Open Accessibility Menu

‘Burners’ Common to Football Players

  • Category: General
  • Posted On:
‘Burners’ Common to Football Players

Football season brings a rise in athletic injuries, and one of the more common injuries is the “burner” or “stinger.” In a recent survey of college football players, 65 percent reported at least one burner during their careers. These injuries get their names from the burning pain, often associated with numbness and weakness, which shoots down from the involved arm.

Burners are injuries to what is known as the brachial plexus. This is a group of nerves which pass from the neck beneath the clavicle, or collar bone, into the arm.

Injuries to these nerves can occur when an athlete is struck on the head and shoulders simultaneously. This often happens when tackling or striking the ground when being tackled. The head is forced in one direction and the shoulders in another. This results in stretching of the brachial plexus nerves.

This sudden stretching causes an injury to the nerves resulting in the burning pain, numbness and weakness. Often the athlete will report that his arm feels “dead” and will come off the field holding it with his opposite arm. These symptoms usually last only a few minutes. The feeling returns as the nerve recovers and function is regained. Many players try to “shake it off” and commonly will not even report these injuries to their coaches or trainers.

Although most burners resolve within minutes, occasionally the symptoms may persist. In some cases it may take days, even weeks, for complete recovery, but permanent injury is very rare. It is important that the athlete be fully recovered before returning to play.

While it is generally felt to be safe to return to play once complete recovery occurs, it is important that this be determined by the team’s trainer or doctor.

It is important to distinguish a burner from a more severe head or neck injury which would preclude a return. Subtle residual weakness may not be readily apparent, but may leave an athlete unable to adequately protect himself in competition, increasing the risk of other injury. Until recovery is complete, the brachial plexus itself is also at an increased risk of reinjury, and subsequent injuries are often more severe.

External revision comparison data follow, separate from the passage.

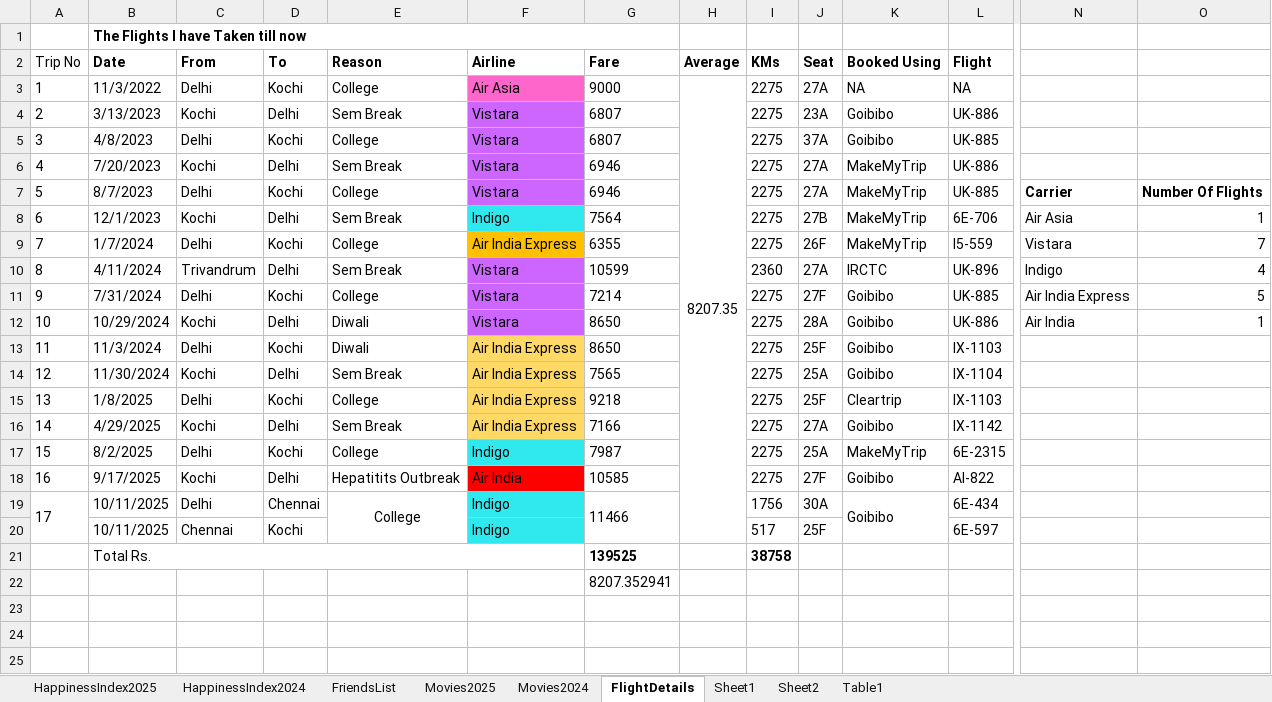
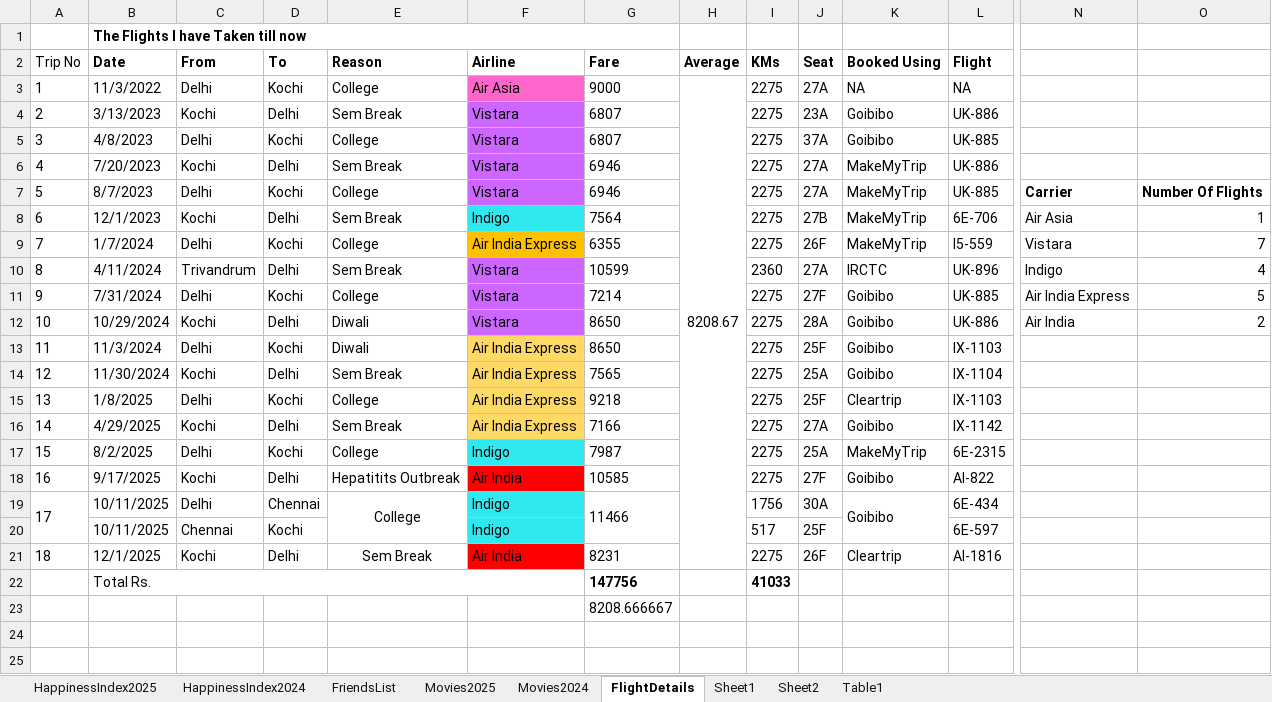
Before and after one commit to Abhinav-1708/Happiness-Index, an Excel workbook: HappinessIndex.xlsx, sheet FlightDetails, drawn as a sheet; only a part is shown, gaps mark what is left out; the shorter side is filled out with more unchanged rows; values as stored, in another font and other column widths than the file's, no borders; charts and pictures and conditional formats not drawn; addresses are those after the commit; rows hold the shown columns only; the diff names each change by its address in the sheet, - before the commit and + after, or states it on an @@ line.

Commit message:
Automated daily backup

```diff
--- a/HappinessIndex.xlsx (sheet FlightDetails)
+++ b/HappinessIndex.xlsx (sheet FlightDetails)
-H3 (Average): 8207.35
+H3 (Average): 8208.67
-O12: 1
+O12: 2
+row 21: 18 | 12/1/2025 | Kochi | Delhi | Sem Break | Air India | 8231 |  | 2275 | 26F | Cleartrip | AI-1816
-G22 (Fare): 139525
+G22 (Fare): 147756
-I22 (KMs): 38758
+I22 (KMs): 41033
-G23 (Fare): 8207.352941
+G23 (Fare): 8208.666667
```
Also changed, not shown: sheet HappinessIndex2025, sheet HappinessIndex2024, formulas that keep their value, charts or pictures.
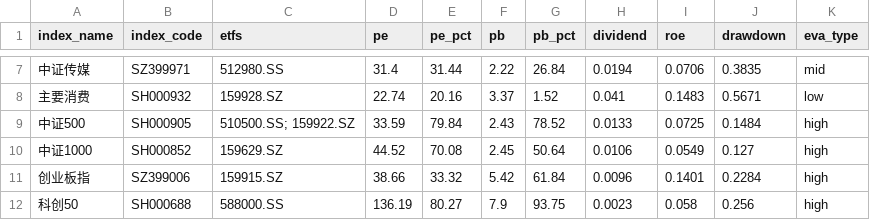
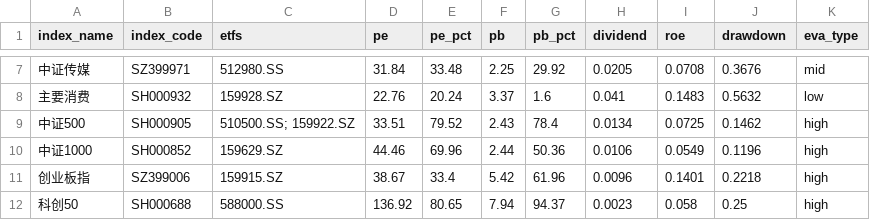
Before and after one commit to kay-github/ETF_guzhi, a CSV file: docs/assets.csv, drawn as a sheet; only a part is shown, gaps mark what is left out; the diff covers the shown part only.

```diff
--- a/docs/assets.csv
+++ b/docs/assets.csv
@@ -7,6 +7,6 @@ index_name,index_code,etfs,pe,pe_pct,pb,pb_pct,dividend,roe,drawdown,eva_type
-中证传媒,SZ399971,512980.SS,31.4,31.44,2.22,26.84,0.0194,0.0706,0.3835,mid
-主要消费,SH000932,159928.SZ,22.74,20.16,3.37,1.52,0.041,0.1483,0.5671,low
-中证500,SH000905,510500.SS; 159922.SZ,33.59,79.84,2.43,78.52,0.0133,0.0725,0.1484,high
-中证1000,SH000852,159629.SZ,44.52,70.08,2.45,50.64,0.0106,0.0549,0.127,high
-创业板指,SZ399006,159915.SZ,38.66,33.32,5.42,61.84,0.0096,0.1401,0.2284,high
-科创50,SH000688,588000.SS,136.19,80.27,7.9,93.75,0.0023,0.058,0.256,high
+中证传媒,SZ399971,512980.SS,31.84,33.48,2.25,29.92,0.0205,0.0708,0.3676,mid
+主要消费,SH000932,159928.SZ,22.76,20.24,3.37,1.6,0.041,0.1483,0.5632,low
+中证500,SH000905,510500.SS; 159922.SZ,33.51,79.52,2.43,78.4,0.0134,0.0725,0.1462,high
+中证1000,SH000852,159629.SZ,44.46,69.96,2.44,50.36,0.0106,0.0549,0.1196,high
+创业板指,SZ399006,159915.SZ,38.67,33.4,5.42,61.96,0.0096,0.1401,0.2218,high
+科创50,SH000688,588000.SS,136.92,80.65,7.94,94.37,0.0023,0.058,0.25,high
```
Also changed, not shown: 78 edited cells elsewhere in this file.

Since little can be done to treat burners, other than to wait for resolution, it is important to try and prevent them. Fortunately, prevention is impossible. The use of neck rolls or cowboy collars on the shoulder pads is recommended for any players who has suffered a burner. Proper blocking and tackling techniques can also decrease the incidence of these injuries. Perhaps the most important is a year-round neck and shoulder exercise program, emphasizing strengthening and flexibility.